Scalable Vector Graphics (SVG) exists in a quantum state of accessibility. Which is to say that SVG is both accessible and inaccessible at the same time. Happily, there is no SVG uncertainty principle. We know which aspects of SVG are accessible to whom, which are not, and what we can do to improve both.
SVG 1.1 includes several features that lend themselves to accessibility, but SVG 2.0 will take accessibility to another level. Whilst SVG 1.1 has good cross-browser support, SVG 2.0 is still too early in its lifecycle for browsers to have implemented support. This article looks at ways to make SVG 1.1 content as accessible as possible, with glimpses into the possibility space of SVG 2.0 accessibility.

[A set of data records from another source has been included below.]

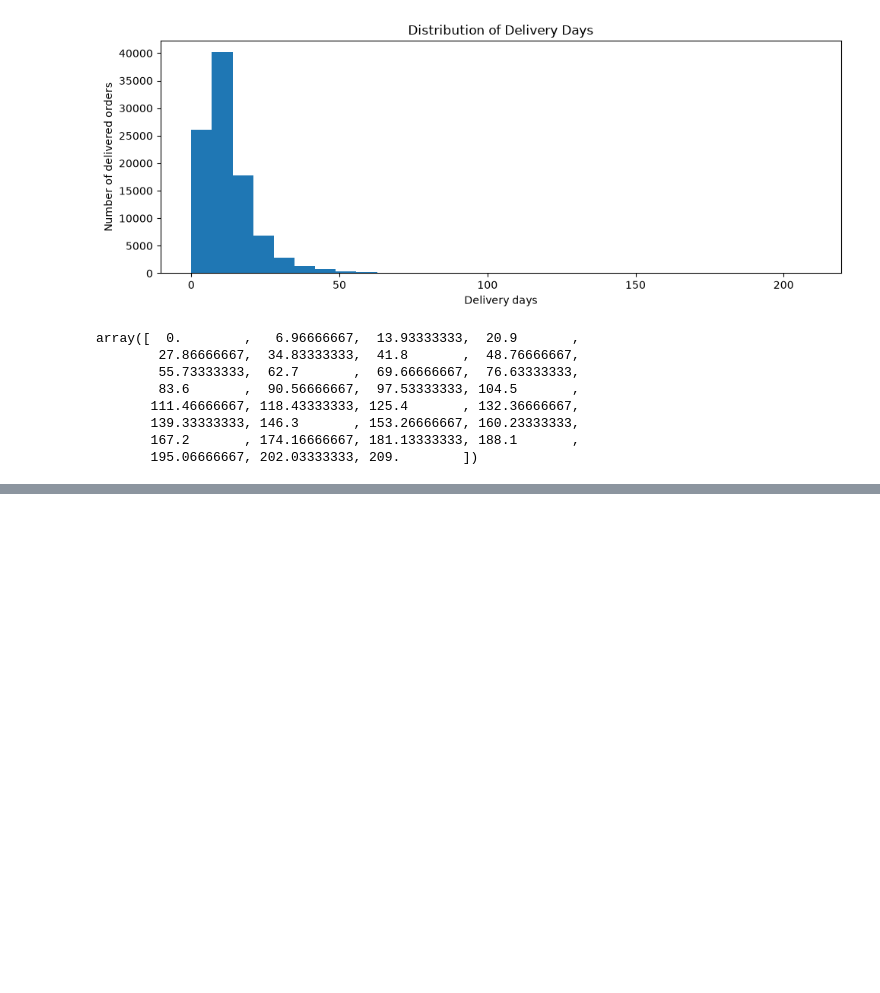
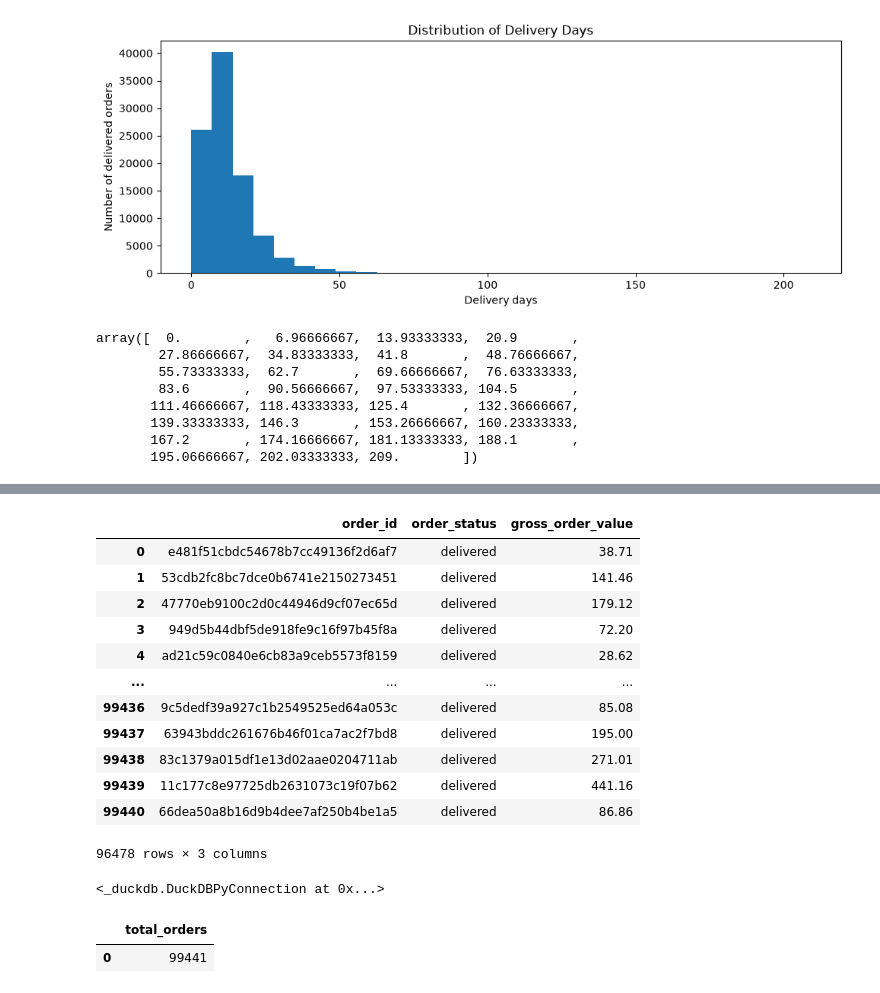
Before and after one commit to ozgur-kv/market-intelligence-pipeline, a Jupyter notebook: notebooks/02_pandas_orders_analysis.ipynb, the cells around one changed output, grey strips where cells are left out. Saved outputs shown, nothing was run; the diff lists cells and outputs as text; code cells hidden in the pictures; blank space fills up the shorter version.

```diff
--- a/notebooks/02_pandas_orders_analysis.ipynb
+++ b/notebooks/02_pandas_orders_analysis.ipynb
@@ -713,3 +726,11 @@ array([  0.        ,   6.96666667,  13.93333333,  20.9       ,
        139.33333333, 146.3       , 153.26666667, 160.23333333,
        167.2       , 174.16666667, 181.13333333, 188.1       ,
        195.06666667, 202.03333333, 209.        ])
+# %%
+orders_expanded = orders.merge(
+    order_value,
+    on="order_id",
+    how="left",
+    validate="one_to_one",
+    indicator="order_value_merge_status",
+)
@@ -715,0 +790,28 @@ array([  0.        ,   6.96666667,  13.93333333,  20.9       ,
+# %%
+orders_expanded.loc[
+    orders_expanded["order_status"].eq("delivered"),
+    ["order_id", "order_status", "gross_order_value"],
+]
+# %% [output]
+|  | order_id | order_status | gross_order_value |
+| 0 | e481f51cbdc54678b7cc49136f2d6af7 | delivered | 38.71 |
+| 1 | 53cdb2fc8bc7dce0b6741e2150273451 | delivered | 141.46 |
+| 2 | 47770eb9100c2d0c44946d9cf07ec65d | delivered | 179.12 |
+| 3 | 949d5b44dbf5de918fe9c16f97b45f8a | delivered | 72.20 |
+| 4 | ad21c59c0840e6cb83a9ceb5573f8159 | delivered | 28.62 |
+| ... | ... | ... | ... |
+| 99436 | 9c5dedf39a927c1b2549525ed64a053c | delivered | 85.08 |
+| 99437 | 63943bddc261676b46f01ca7ac2f7bd8 | delivered | 195.00 |
+| 99438 | 83c1379a015df1e13d02aae0204711ab | delivered | 271.01 |
+| 99439 | 11c177c8e97725db2631073c19f07b62 | delivered | 441.16 |
+| 99440 | 66dea50a8b16d9b4dee7af250b4be1a5 | delivered | 86.86 |
+96478 rows × 3 columns
+# %%
+import duckdb
+con = duckdb.connect()
+
+con.register("orders", orders)
+con.register("order_items", order_items)
+con.register("order_value", order_value)
+# %% [output]
+<_duckdb.DuckDBPyConnection at 0x...>
@@ -715,0 +821,9 @@ array([  0.        ,   6.96666667,  13.93333333,  20.9       ,
+# %%
+run_sql("""
+    SELECT
+        COUNT(*) AS total_orders
+    FROM orders
+""")
+# %% [output]
+|  | total_orders |
+| 0 | 99441 |
```
Also changed, not shown: parts of 7 cells of this notebook.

This may seem like a strange thing to say, not least in an article that’s about SVG to begin with. The fact is that one of SVG’s most compelling characteristics is also one of its most accessible. SVG content is scalable, and more to the point it scales without a reduction in visual quality. This makes it extremely versatile from a development point of view, but it also means that people with less than 20/20 vision can enjoy crisp and clear images no matter what screen size and resolution they use.
Use inline SVG
The best way to make SVG accessible to Assistive Technologies (AT) like screen readers and speech recognition tools is to put it directly into your HTML. It’s much cleaner (in code terms) to do this with HTML5 than it was with HTML4.x, because the HTML parser automatically switches mode and puts the SVG elements and attributes into the correct namespace. In other words, if your HTML uses the HTML5 doctype, you don’t need to include a namespace declaration in the <svg> tag.